Report every line of the records beneath this task that holds the string "localStorage".

**DATA**
----------------------------------------
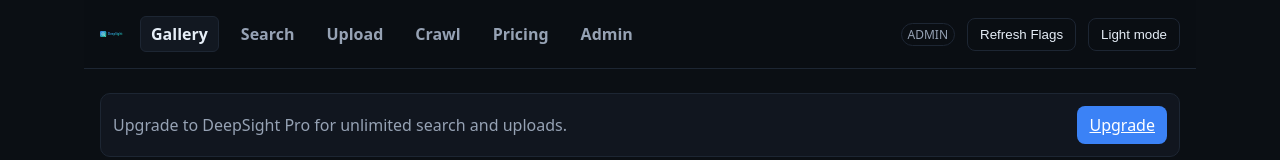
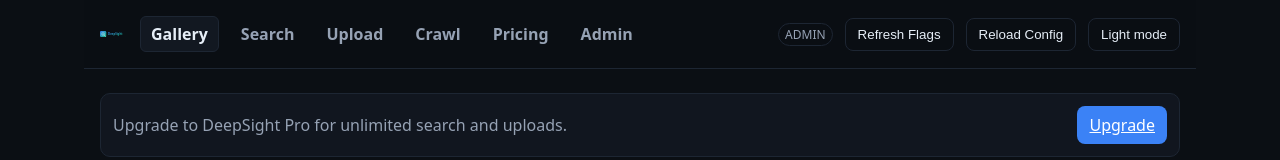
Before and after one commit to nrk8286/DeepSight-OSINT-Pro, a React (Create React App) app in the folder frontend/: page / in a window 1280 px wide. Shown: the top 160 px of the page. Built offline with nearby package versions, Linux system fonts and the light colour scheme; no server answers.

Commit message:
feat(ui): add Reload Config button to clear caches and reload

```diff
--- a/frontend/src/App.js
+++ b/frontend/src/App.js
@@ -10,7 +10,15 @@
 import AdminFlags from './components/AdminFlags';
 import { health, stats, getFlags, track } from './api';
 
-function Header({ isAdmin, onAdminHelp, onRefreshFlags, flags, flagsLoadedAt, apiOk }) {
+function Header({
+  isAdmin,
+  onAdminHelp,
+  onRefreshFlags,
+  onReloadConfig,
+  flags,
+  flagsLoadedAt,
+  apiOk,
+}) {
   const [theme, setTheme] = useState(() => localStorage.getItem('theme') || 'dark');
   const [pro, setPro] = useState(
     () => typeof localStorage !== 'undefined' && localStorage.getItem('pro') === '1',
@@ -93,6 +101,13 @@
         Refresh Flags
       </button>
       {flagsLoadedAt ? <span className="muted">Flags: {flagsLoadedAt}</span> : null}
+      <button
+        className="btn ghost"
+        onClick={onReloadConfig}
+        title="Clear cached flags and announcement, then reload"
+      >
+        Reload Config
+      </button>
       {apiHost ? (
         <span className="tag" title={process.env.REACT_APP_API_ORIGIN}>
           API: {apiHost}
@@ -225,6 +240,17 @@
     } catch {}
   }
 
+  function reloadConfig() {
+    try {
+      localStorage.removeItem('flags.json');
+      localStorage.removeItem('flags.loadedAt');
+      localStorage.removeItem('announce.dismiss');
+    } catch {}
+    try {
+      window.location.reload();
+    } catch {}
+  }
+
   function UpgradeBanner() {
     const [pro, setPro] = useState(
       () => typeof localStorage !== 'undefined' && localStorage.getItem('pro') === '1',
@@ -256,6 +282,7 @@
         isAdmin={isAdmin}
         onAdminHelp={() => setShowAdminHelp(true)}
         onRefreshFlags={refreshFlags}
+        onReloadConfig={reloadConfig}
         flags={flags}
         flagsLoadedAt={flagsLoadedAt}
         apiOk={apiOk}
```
----------------------------------------
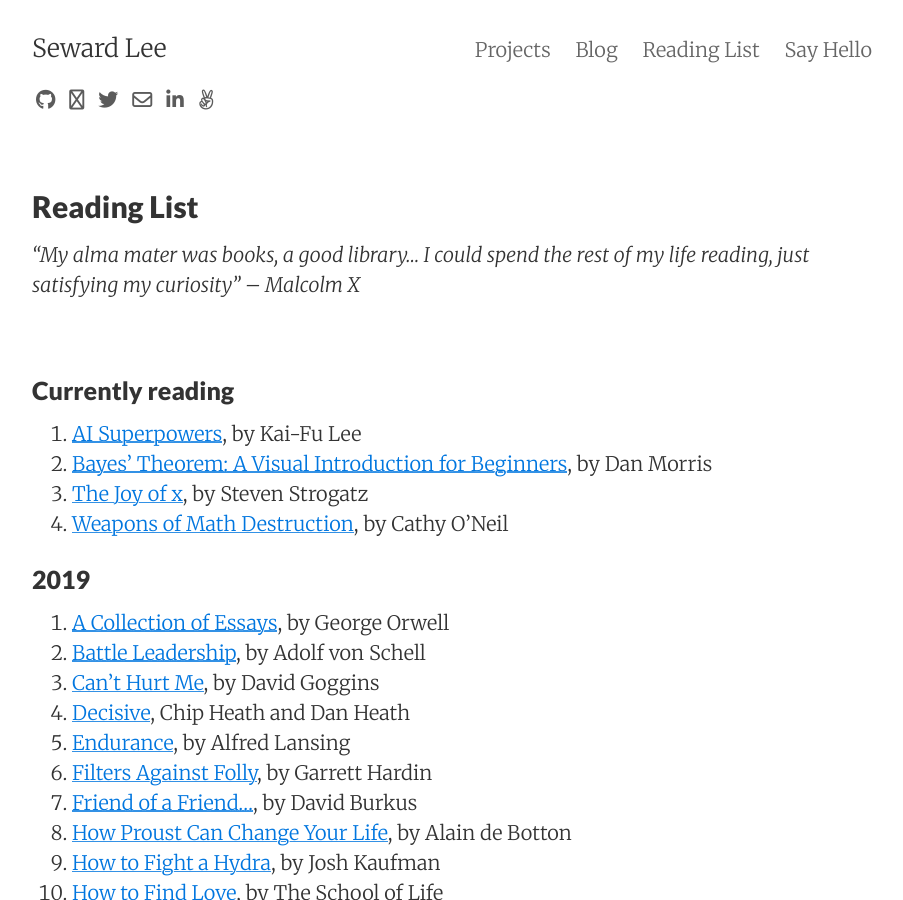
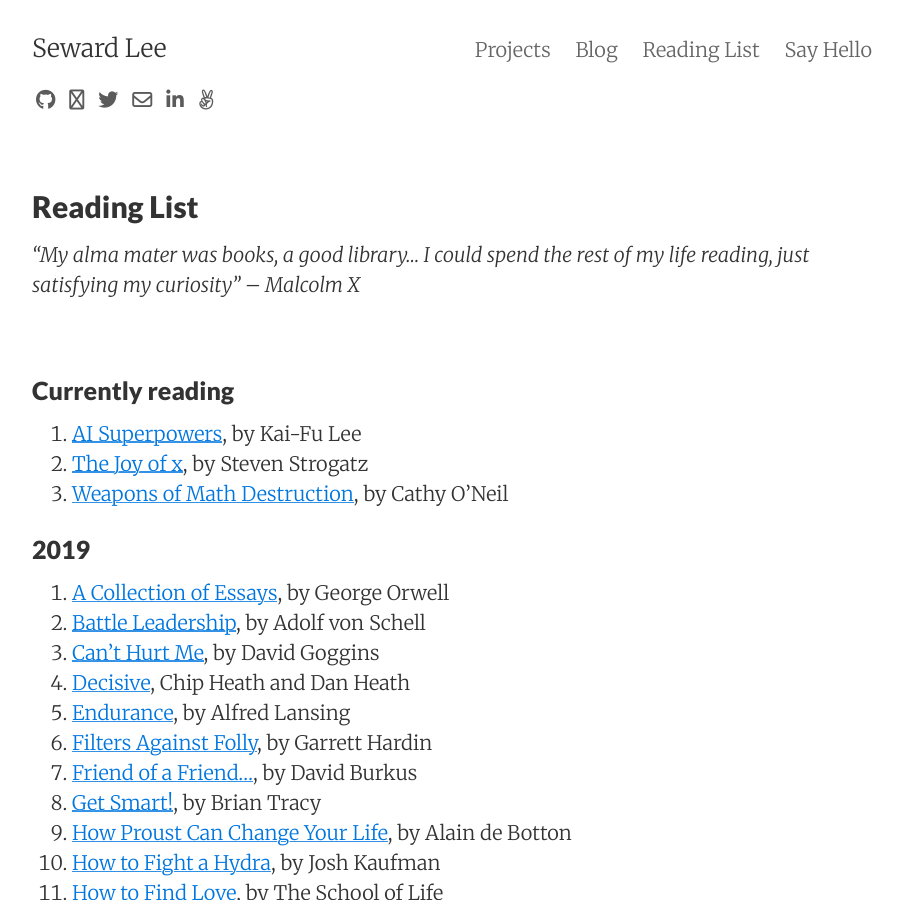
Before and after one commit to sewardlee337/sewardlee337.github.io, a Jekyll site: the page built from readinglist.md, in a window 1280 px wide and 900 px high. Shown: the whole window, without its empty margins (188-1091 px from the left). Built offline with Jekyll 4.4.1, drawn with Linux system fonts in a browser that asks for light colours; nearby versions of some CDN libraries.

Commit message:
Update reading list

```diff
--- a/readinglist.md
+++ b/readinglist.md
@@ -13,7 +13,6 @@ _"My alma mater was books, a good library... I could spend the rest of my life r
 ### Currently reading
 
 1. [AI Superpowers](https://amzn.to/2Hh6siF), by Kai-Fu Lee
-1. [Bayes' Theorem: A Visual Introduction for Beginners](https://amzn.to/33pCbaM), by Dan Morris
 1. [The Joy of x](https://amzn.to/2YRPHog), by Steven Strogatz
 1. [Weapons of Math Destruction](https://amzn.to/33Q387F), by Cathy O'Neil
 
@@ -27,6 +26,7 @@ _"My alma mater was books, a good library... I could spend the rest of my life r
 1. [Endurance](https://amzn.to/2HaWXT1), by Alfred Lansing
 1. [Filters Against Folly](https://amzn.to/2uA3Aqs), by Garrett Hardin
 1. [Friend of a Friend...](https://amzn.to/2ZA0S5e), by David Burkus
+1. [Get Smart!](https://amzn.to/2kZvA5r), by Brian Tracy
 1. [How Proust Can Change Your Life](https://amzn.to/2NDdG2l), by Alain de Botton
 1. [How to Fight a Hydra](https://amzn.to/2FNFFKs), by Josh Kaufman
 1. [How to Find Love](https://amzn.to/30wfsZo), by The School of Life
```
----------------------------------------
**RESPONSE FOR THIS EXERCISE**
   const [theme, setTheme] = useState(() => localStorage.getItem('theme') || 'dark');
     () => typeof localStorage !== 'undefined' && localStorage.getItem('pro') === '1',
+      localStorage.removeItem('flags.json');
+      localStorage.removeItem('flags.loadedAt');
+      localStorage.removeItem('announce.dismiss');
       () => typeof localStorage !== 'undefined' && localStorage.getItem('pro') === '1',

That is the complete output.